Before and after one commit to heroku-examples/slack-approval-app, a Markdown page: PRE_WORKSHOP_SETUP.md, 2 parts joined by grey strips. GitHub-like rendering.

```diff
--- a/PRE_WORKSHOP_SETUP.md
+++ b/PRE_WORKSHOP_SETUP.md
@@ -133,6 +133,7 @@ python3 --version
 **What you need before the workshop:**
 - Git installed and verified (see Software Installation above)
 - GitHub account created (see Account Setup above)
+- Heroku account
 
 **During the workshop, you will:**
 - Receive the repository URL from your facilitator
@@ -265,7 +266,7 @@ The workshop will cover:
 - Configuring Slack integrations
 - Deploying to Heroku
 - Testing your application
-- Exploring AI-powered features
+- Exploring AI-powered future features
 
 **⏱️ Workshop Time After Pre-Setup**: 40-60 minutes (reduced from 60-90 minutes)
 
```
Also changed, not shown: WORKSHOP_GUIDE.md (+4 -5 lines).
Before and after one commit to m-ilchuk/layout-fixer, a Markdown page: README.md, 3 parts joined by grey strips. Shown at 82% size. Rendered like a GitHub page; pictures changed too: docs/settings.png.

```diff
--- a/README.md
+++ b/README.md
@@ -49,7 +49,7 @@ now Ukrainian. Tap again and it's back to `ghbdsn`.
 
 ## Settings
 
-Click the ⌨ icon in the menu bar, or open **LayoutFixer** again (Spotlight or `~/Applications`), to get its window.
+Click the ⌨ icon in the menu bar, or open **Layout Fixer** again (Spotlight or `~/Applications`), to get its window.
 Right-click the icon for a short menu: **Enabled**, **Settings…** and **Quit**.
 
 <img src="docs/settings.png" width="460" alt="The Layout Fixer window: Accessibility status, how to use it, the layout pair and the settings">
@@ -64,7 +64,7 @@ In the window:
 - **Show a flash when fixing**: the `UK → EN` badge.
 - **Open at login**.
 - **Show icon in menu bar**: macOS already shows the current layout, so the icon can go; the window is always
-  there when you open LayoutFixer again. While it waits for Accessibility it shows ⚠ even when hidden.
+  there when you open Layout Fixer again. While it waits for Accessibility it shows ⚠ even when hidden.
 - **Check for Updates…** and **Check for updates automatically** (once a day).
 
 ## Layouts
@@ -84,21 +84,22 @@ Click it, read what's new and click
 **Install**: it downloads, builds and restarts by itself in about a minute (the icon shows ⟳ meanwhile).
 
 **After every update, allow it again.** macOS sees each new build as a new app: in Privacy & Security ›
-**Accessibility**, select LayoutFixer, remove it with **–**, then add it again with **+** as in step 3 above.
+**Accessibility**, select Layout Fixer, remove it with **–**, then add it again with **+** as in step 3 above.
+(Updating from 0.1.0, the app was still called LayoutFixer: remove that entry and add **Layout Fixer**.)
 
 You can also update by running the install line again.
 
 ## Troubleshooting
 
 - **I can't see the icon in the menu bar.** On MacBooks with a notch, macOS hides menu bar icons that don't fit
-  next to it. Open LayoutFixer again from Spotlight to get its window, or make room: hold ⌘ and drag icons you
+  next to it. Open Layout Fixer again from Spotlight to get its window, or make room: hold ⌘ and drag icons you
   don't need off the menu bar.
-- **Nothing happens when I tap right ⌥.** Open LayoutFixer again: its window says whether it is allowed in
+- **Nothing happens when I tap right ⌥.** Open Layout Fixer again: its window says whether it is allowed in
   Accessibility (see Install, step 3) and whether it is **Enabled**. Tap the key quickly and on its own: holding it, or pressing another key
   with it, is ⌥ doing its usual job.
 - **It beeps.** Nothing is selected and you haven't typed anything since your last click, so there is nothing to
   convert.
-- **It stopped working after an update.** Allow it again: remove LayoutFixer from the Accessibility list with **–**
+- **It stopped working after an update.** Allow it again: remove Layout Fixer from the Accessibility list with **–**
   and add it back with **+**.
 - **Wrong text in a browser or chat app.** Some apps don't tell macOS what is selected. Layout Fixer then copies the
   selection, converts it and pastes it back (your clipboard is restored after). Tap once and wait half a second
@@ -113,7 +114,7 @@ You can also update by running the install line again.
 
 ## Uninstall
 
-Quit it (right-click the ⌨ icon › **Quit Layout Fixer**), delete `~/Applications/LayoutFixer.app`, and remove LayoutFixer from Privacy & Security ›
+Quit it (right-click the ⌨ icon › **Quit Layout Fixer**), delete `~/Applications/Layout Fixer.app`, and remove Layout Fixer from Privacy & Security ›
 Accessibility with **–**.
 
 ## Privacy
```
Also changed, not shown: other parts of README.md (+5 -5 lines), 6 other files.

○ ○ ○ ○ ○ ○ ○

→ DIRECTIONS
All entries must come back exactly as they were written.

→ FINISHED TASK
Before and after one commit to heroku-examples/slack-approval-app, a Markdown page: PRE_WORKSHOP_SETUP.md, 2 parts joined by grey strips. GitHub-like rendering.

```diff
--- a/PRE_WORKSHOP_SETUP.md
+++ b/PRE_WORKSHOP_SETUP.md
@@ -133,6 +133,7 @@ python3 --version
 **What you need before the workshop:**
 - Git installed and verified (see Software Installation above)
 - GitHub account created (see Account Setup above)
+- Heroku account
 
 **During the workshop, you will:**
 - Receive the repository URL from your facilitator
@@ -265,7 +266,7 @@ The workshop will cover:
 - Configuring Slack integrations
 - Deploying to Heroku
 - Testing your application
-- Exploring AI-powered features
+- Exploring AI-powered future features
 
 **⏱️ Workshop Time After Pre-Setup**: 40-60 minutes (reduced from 60-90 minutes)
 
```
Also changed, not shown: WORKSHOP_GUIDE.md (+4 -5 lines).
Before and after one commit to m-ilchuk/layout-fixer, a Markdown page: README.md, 3 parts joined by grey strips. Shown at 82% size. Rendered like a GitHub page; pictures changed too: docs/settings.png.

```diff
--- a/README.md
+++ b/README.md
@@ -49,7 +49,7 @@ now Ukrainian. Tap again and it's back to `ghbdsn`.
 
 ## Settings
 
-Click the ⌨ icon in the menu bar, or open **LayoutFixer** again (Spotlight or `~/Applications`), to get its window.
+Click the ⌨ icon in the menu bar, or open **Layout Fixer** again (Spotlight or `~/Applications`), to get its window.
 Right-click the icon for a short menu: **Enabled**, **Settings…** and **Quit**.
 
 <img src="docs/settings.png" width="460" alt="The Layout Fixer window: Accessibility status, how to use it, the layout pair and the settings">
@@ -64,7 +64,7 @@ In the window:
 - **Show a flash when fixing**: the `UK → EN` badge.
 - **Open at login**.
 - **Show icon in menu bar**: macOS already shows the current layout, so the icon can go; the window is always
-  there when you open LayoutFixer again. While it waits for Accessibility it shows ⚠ even when hidden.
+  there when you open Layout Fixer again. While it waits for Accessibility it shows ⚠ even when hidden.
 - **Check for Updates…** and **Check for updates automatically** (once a day).
 
 ## Layouts
@@ -84,21 +84,22 @@ Click it, read what's new and click
 **Install**: it downloads, builds and restarts by itself in about a minute (the icon shows ⟳ meanwhile).
 
 **After every update, allow it again.** macOS sees each new build as a new app: in Privacy & Security ›
-**Accessibility**, select LayoutFixer, remove it with **–**, then add it again with **+** as in step 3 above.
+**Accessibility**, select Layout Fixer, remove it with **–**, then add it again with **+** as in step 3 above.
+(Updating from 0.1.0, the app was still called LayoutFixer: remove that entry and add **Layout Fixer**.)
 
 You can also update by running the install line again.
 
 ## Troubleshooting
 
 - **I can't see the icon in the menu bar.** On MacBooks with a notch, macOS hides menu bar icons that don't fit
-  next to it. Open LayoutFixer again from Spotlight to get its window, or make room: hold ⌘ and drag icons you
+  next to it. Open Layout Fixer again from Spotlight to get its window, or make room: hold ⌘ and drag icons you
   don't need off the menu bar.
-- **Nothing happens when I tap right ⌥.** Open LayoutFixer again: its window says whether it is allowed in
+- **Nothing happens when I tap right ⌥.** Open Layout Fixer again: its window says whether it is allowed in
   Accessibility (see Install, step 3) and whether it is **Enabled**. Tap the key quickly and on its own: holding it, or pressing another key
   with it, is ⌥ doing its usual job.
 - **It beeps.** Nothing is selected and you haven't typed anything since your last click, so there is nothing to
   convert.
-- **It stopped working after an update.** Allow it again: remove LayoutFixer from the Accessibility list with **–**
+- **It stopped working after an update.** Allow it again: remove Layout Fixer from the Accessibility list with **–**
   and add it back with **+**.
 - **Wrong text in a browser or chat app.** Some apps don't tell macOS what is selected. Layout Fixer then copies the
   selection, converts it and pastes it back (your clipboard is restored after). Tap once and wait half a second
@@ -113,7 +114,7 @@ You can also update by running the install line again.
 
 ## Uninstall
 
-Quit it (right-click the ⌨ icon › **Quit Layout Fixer**), delete `~/Applications/LayoutFixer.app`, and remove LayoutFixer from Privacy & Security ›
+Quit it (right-click the ⌨ icon › **Quit Layout Fixer**), delete `~/Applications/Layout Fixer.app`, and remove Layout Fixer from Privacy & Security ›
 Accessibility with **–**.
 
 ## Privacy
```
Also changed, not shown: other parts of README.md (+5 -5 lines), 6 other files.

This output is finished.